We met Gadsby, who was an avid student of art history in college, shortly after the launch of their award-winning stand-up comedy show Nanette. In that performance, Gadsby holds the art world accountable for its role in suppressing non-majority perspectives. They do not let museums off the hook for frequently condoning and perpetuating art history’s inherent misogyny. Gadsby’s enthusiasm for calling out Picasso’s problematic behaviour and for questioning the cultural climate and cultural institutions that downplay—or even romanticise—such behaviour, made them the obvious choice for helping us create a show to address the complexities and tensions that Picasso elicits.
Gadsby isn’t the first person to critique Picasso. Countless articles, books, films and exhibitions have been produced that, among other things, consider his treatment of women in both art and life (not to mention his treatment of other cultures), But Gadsby gets at this tricky topic in an entirely new way: comedy.

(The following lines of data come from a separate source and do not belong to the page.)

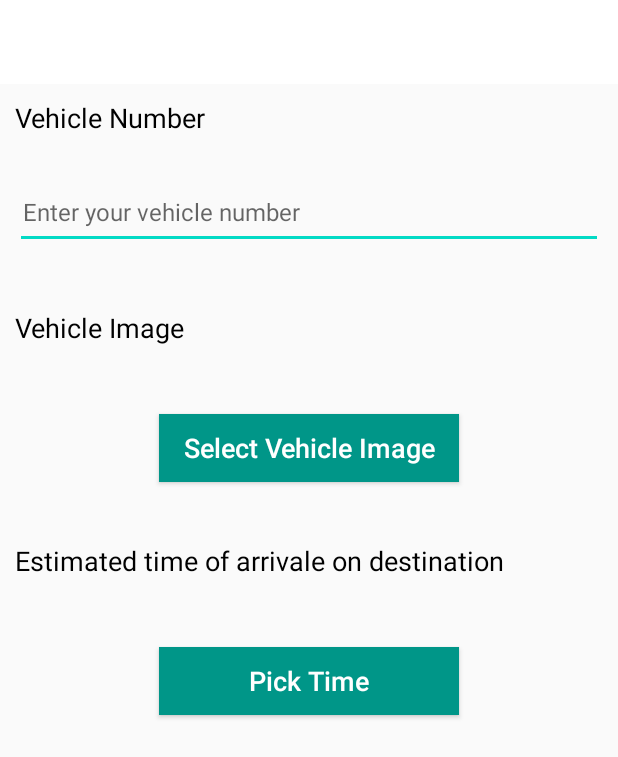
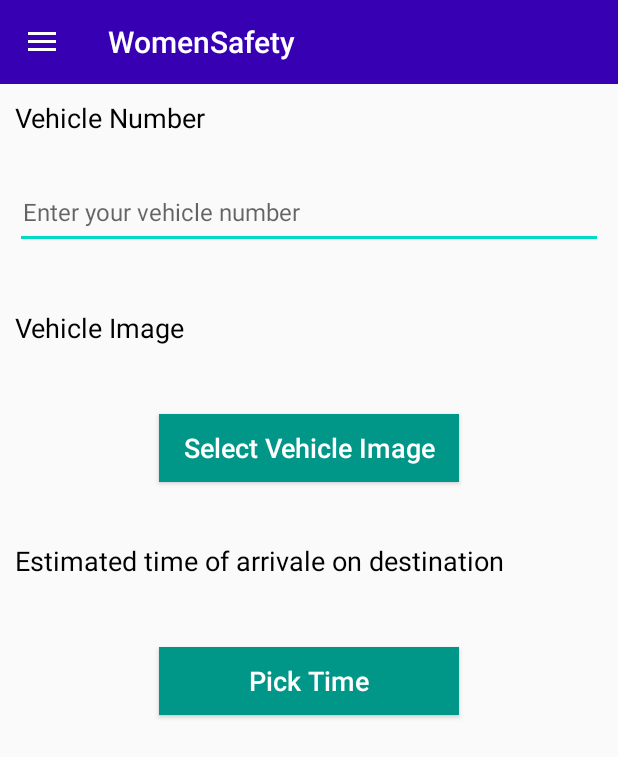
Before and after one commit to 1-ARIjitS/SHIELD_WomenSafetyApp, an Android app: the Detail_Forms screen opened directly, with no data from a screen before it, on a phone screen of 412 x 824 dp. Shown: the top 757 px of the screen. Run offline under Robolectric (Android 15) with nearby library versions, the phone set to English and light mode, and no system bars; Roboto replaces fonts that are not available here.

Commit message:
Update activity_detail_forms

```diff
--- a/app/src/main/res/layout/activity_detail__forms.xml
+++ b/app/src/main/res/layout/activity_detail__forms.xml
@@ -23,7 +23,7 @@
                 android:layout_width="match_parent"
                 android:layout_height="wrap_content"
                 android:orientation="vertical"
-                android:background="#fff">
+                android:background="#3700B3">
 
                 <androidx.appcompat.widget.Toolbar
                     android:id="@+id/toolbar"
```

Gadsby’s is not a lightweight comedy. It’s a comedy that leans into tough themes and pushes us to grapple with cultural tensions around societal injustice. It’s a comedy that shows us why exercising our right to free speech is an inherent part of challenging the status quo. It’s a comedy that spotlights the stories of those marginalised for far too long.
Benefits, not threats
To those who question whether Gadsby’s voice belongs in this exhibit, I would simply ask: Whose interests are threatened by including it? Or, who benefits from excluding it?
We are living in contentious times. The Left is being attacked for being “woke”. The Right is reinvigorating its efforts to ban books. One US state is now prohibiting classroom instruction about sexual orientation or gender identity. Others are blocking teachers from talking about our country’s history of racism and the resulting systemic oppression. A school principal has been ousted because an art teacher showed students an image of Michelangelo’s David. Voices across the political spectrum are “cancelling” anyone they disagree with.
It’s Pablomatic is not about cancelling Picasso. Quite the opposite. Cancelling means refusing to engage. Refusing to have the conversation. Refusing complexity. Ours is an exhibition that invites complexity. And I’m confident Picasso can handle a little complexity. In fact, he invited it.
I’m also confident that our audiences can handle complexity, too.
At the Brooklyn Museum, we have made engaging in difficult dialogues and defending free speech cornerstones of our work. (Remember the Sensation exhibition?) Now is not the time for museums to silence speech or restrict difficult narratives. Women have fought long and hard to have the opportunity and power to write their own stories. The Brooklyn Museum believes that the only way forward is to listen to, and make space for, multiple points of view, particularly thoughtful and informed points of view that haven’t been attended to.
As Gadsby says in Nanette, “I believe we could paint a better world if we learned how to see it from all perspectives, as many perspectives as we possibly could. Because diversity is strength. Difference is a teacher. Fear difference, and you learn nothing.”
We have a lot to learn.
• Anne Pasternak is the director of the Brooklyn Museum, New York